Directions>
Each line in the records that mentions the word "version" needs to be listed.

The records>
[Start of Attachment]

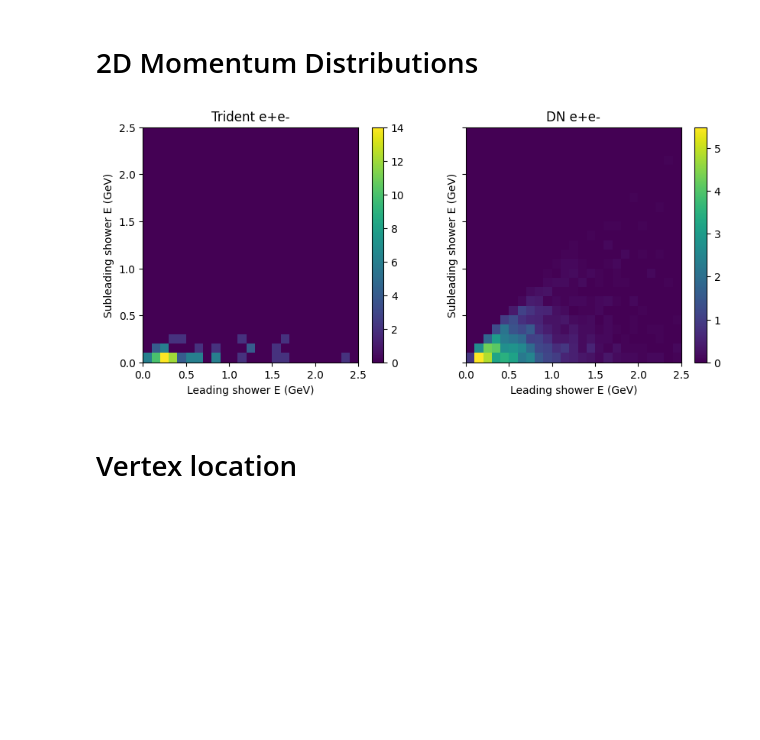
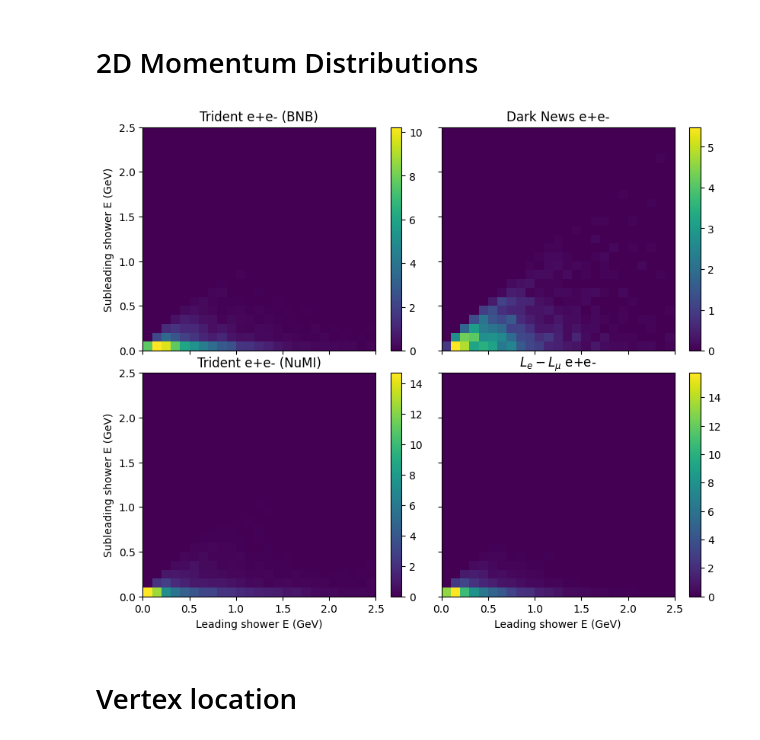
Before and after one commit to JoeBateman/uboone_epem_trident, a Jupyter notebook: hepmc_plotter.ipynb, the cells around one changed output. Drawn from its saved outputs; the diff is of its cells as text; code cells hidden in the pictures; blank space fills up the shorter version.

```diff
--- a/hepmc_plotter.ipynb
+++ b/hepmc_plotter.ipynb
@@ -154,7 +154,10 @@ if make_new_dn:
     dn_df = gen_object.df
 # %%
 file = 'outputs/numu_epem_5000.hepmc' # Large TEG sample
-trident_epem = hepevt_to_df('outputs/numu_epem_50.hepevt') # hepmc_to_df(file)
+trident_epem = hepmc_to_df(file)
+
+file = 'outputs/numu_numi_5000.hepevt' # Large TEG sample
+trident_numi = hepevt_to_df(file)
 
 file = 'outputs/hep_ascii.hepmc3'
 dn_epem = hepmc_to_df(file)
@@ -230,30 +274,52 @@ def get_shower_pair_energies(df):
 
 trident_showers = get_shower_pair_energies(trident_epem)
 dn_showers = get_shower_pair_energies(dn_epem)
+numi_showers = get_shower_pair_energies(trident_numi)
+bsm_showers = get_shower_pair_energies(lelmu_epem)
 # %%
 
 
 E_bins = np.linspace(0, 2.5, 26)
-fig, ax = plt.subplots(1,2,  sharex=True, sharey=True,figsize = (10,4))
+fig, ax = plt.subplots(2,2,  sharex=True, sharey=True,figsize = (10,8))
 
-plt.sca(ax[0])
+#Adjust the subplot parameters to add white space
+
+plt.sca(ax[0][0])
 arr = trident_showers
+plt.hist2d(arr[:,1], arr[:,0], density=True, bins=E_bins)
+plt.ylabel('Subleading shower E (GeV)')
+# plt.xlabel('Leading shower E (GeV)')
+plt.colorbar()
+plt.title('Trident e+e- (BNB)')
+
+plt.sca(ax[0][1])
+arr = dn_showers
+plt.hist2d(arr[:,1], arr[:,0], density=True, bins=E_bins)
+# plt.ylabel('Subleading shower E (GeV)')
+# plt.xlabel('Leading shower E (GeV)')
+plt.colorbar()
+plt.title('Dark News e+e-')
+
+plt.sca(ax[1][0])
+arr = numi_showers
 plt.hist2d(arr[:,1], arr[:,0], density=True, bins=E_bins)
 plt.ylabel('Subleading shower E (GeV)')
 plt.xlabel('Leading shower E (GeV)')
 plt.colorbar()
-plt.title('Trident e+e-')
+plt.title('Trident e+e- (NuMI)')
 
-plt.sca(ax[1])
-arr = dn_showers
+plt.sca(ax[1][1])
+arr = bsm_showers
 plt.hist2d(arr[:,1], arr[:,0], density=True, bins=E_bins)
-plt.ylabel('Subleading shower E (GeV)')
+# plt.ylabel('Subleading shower E (GeV)')
 plt.xlabel('Leading shower E (GeV)')
 plt.colorbar()
-plt.title('DN e+e-')
+plt.title(r'$L_e-L_\mu$ e+e-')
+
+plt.subplots_adjust(left=None, bottom=None, right=None, top=None, wspace=0.025, hspace=0.1)
 plt.show()
 # %% [output]
-[figure, old version]
+[figure, new version]
 # %% [markdown]
 # Vertex location
 # %%
```
Also changed, not shown: parts of 25 cells of this notebook.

[End of Attachment]

Result for this task>
Before and after one commit to JoeBateman/uboone_epem_trident, a Jupyter notebook: hepmc_plotter.ipynb, the cells around one changed output. Drawn from its saved outputs; the diff is of its cells as text; code cells hidden in the pictures; blank space fills up the shorter version.
-[figure, old version]
+[figure, new version]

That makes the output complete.